Early musical memories are hazy, at best.  I moved between Washington, DC and Buenos Aires, Argentina a couple of times, finally settling in Buenos Aires until age seven.

Most of my early years, I was primarily a Spanish-speaker.  I dimly remember singing Arróz con leche with my Tia Nelly.  We sang that a lot.

Now, I cringe to read the song’s lyrics. 

They are all about how a young man wants to marry a young lady who will sew and embroider, and in return, he will give her brown socks.  Children are being indoctrinated into the notion that girls will take on domestic chores, and the guys will provide material goods.   

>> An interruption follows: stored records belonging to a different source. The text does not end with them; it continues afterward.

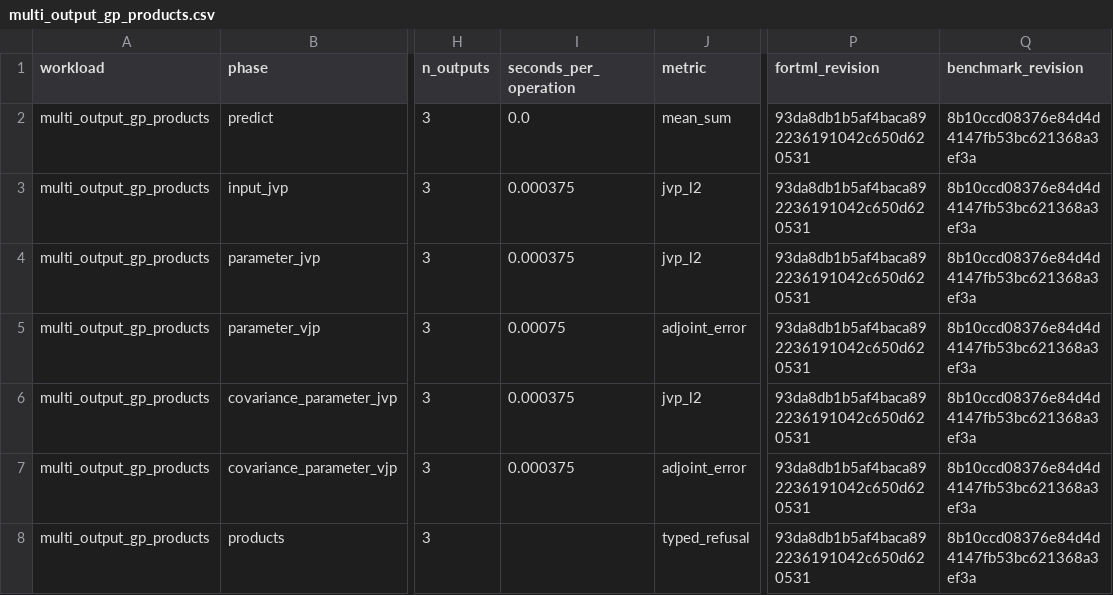
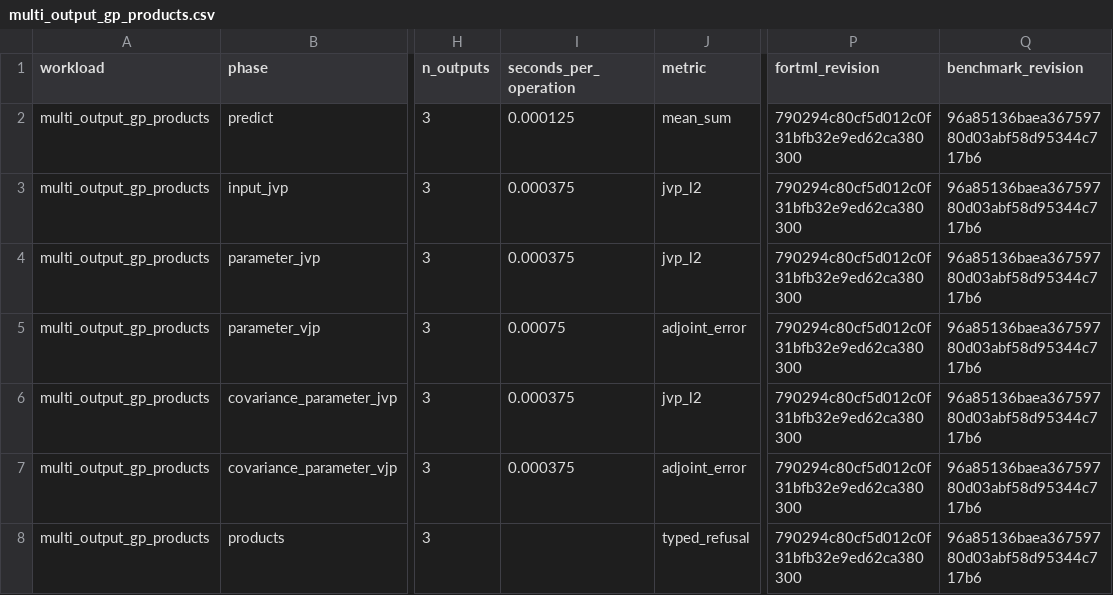
Before and after one commit to lazy-fortran/fortml-bench, a CSV file: results/multi_output_gp_products.csv, drawn as a sheet; only a part is shown, gaps mark what is left out; the diff names each change by its address in the sheet, - before the commit and + after, or states it on an @@ line.

Commit message:
bench(gp): refresh covariance product provenance

```diff
--- a/results/multi_output_gp_products.csv
+++ b/results/multi_output_gp_products.csv
-I2 (seconds_per_operation): 0.0
+I2 (seconds_per_operation): 0.000125
-P2:P8 (fortml_revision): 93da8db1b5af4baca892236191042c650d620531
+P2:P8 (fortml_revision): 790294c80cf5d012c0f31bfb32e9ed62ca380300
-Q2:Q8 (benchmark_revision): 8b10ccd08376e84d4d4147fb53bc621368a3ef3a
+Q2:Q8 (benchmark_revision): 96a85136baea36759780d03abf58d95344c717b6
```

Well, you can see how this could lead to a series of articles and a research project, right?  Ploughing on.

During the Argentine period of my life, my brother and I also liked to practice being “American.”  We jumped on our beds, singing (screaming), “Yeah, Yeah, Yeah, No, No, No” over and over again.  We were heavily influenced by the Beatles, as seen on a tiny black and white TV. The multimedia experience was a little different way back when in the late 1960s.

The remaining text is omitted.